* _Aim of the exercise_: Whatever runs from the line with "and never interprets" to the end of the records below must be copied exactly, with nothing else included.

* _Supplied records_:
——

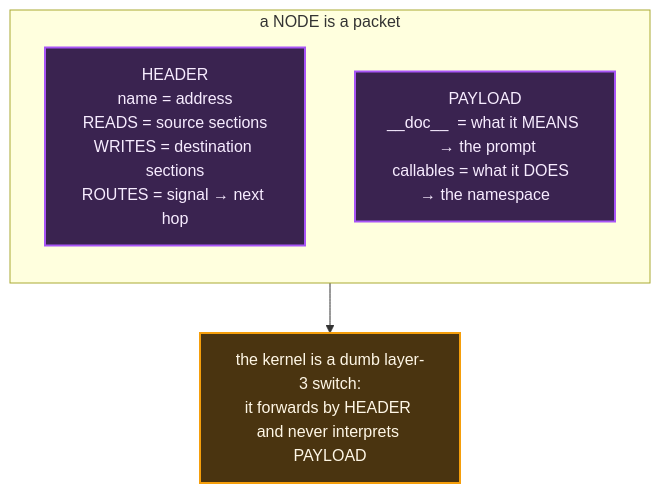
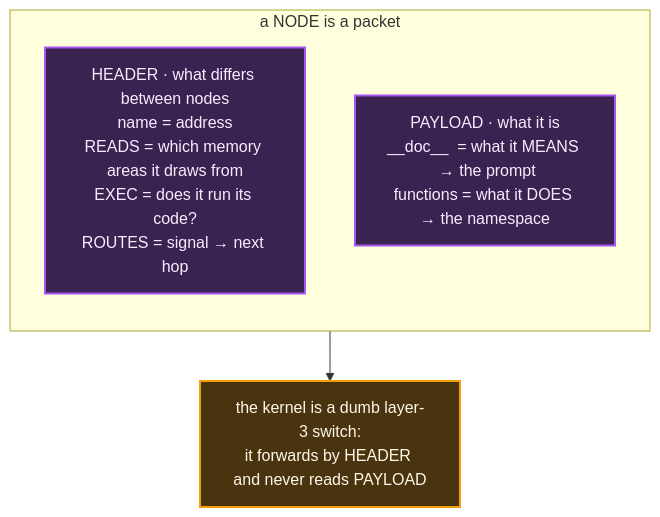
The third of 11 diagrams in README.md (wgabrys88/endgame-ai), drawn with Mermaid before and after one commit. The commit also changed other lines of this file, not shown here.

````diff
--- a/README.md
+++ b/README.md
@@ -90,15 +92,15 @@
 ```mermaid
 flowchart TB
     subgraph PACKET["a NODE is a packet"]
       direction TB
-      H["HEADER<br/>name = address<br/>READS = source sections<br/>WRITES = destination sections<br/>ROUTES = signal → next hop"]
-      P["PAYLOAD<br/>__doc__  = what it MEANS  → the prompt<br/>callables = what it DOES  → the namespace"]
+      H["HEADER · what differs between nodes<br/>name = address<br/>READS = which memory areas it draws from<br/>EXEC = does it run its code?<br/>ROUTES = signal → next hop"]
+      P["PAYLOAD · what it is<br/>__doc__  = what it MEANS  → the prompt<br/>functions = what it DOES → the namespace"]
     end
-    K["the kernel is a dumb layer-3 switch:<br/>it forwards by HEADER and never interprets PAYLOAD"]
+    K["the kernel is a dumb layer-3 switch:<br/>it forwards by HEADER and never reads PAYLOAD"]
     PACKET --> K
 
     classDef p fill:#3a2350,stroke:#a855f7,stroke-width:2px,color:#f7ecff;
     classDef k fill:#4a3410,stroke:#f59e0b,stroke-width:2px,color:#fff7e6;
     class H,P p;
     class K k;
 ```
````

——

* _Task solution_:
-    K["the kernel is a dumb layer-3 switch:<br/>it forwards by HEADER and never interprets PAYLOAD"]
+    K["the kernel is a dumb layer-3 switch:<br/>it forwards by HEADER and never reads PAYLOAD"]
     PACKET --> K
 
     classDef p fill:#3a2350,stroke:#a855f7,stroke-width:2px,color:#f7ecff;
     classDef k fill:#4a3410,stroke:#f59e0b,stroke-width:2px,color:#fff7e6;
     class H,P p;
     class K k;
 ```
````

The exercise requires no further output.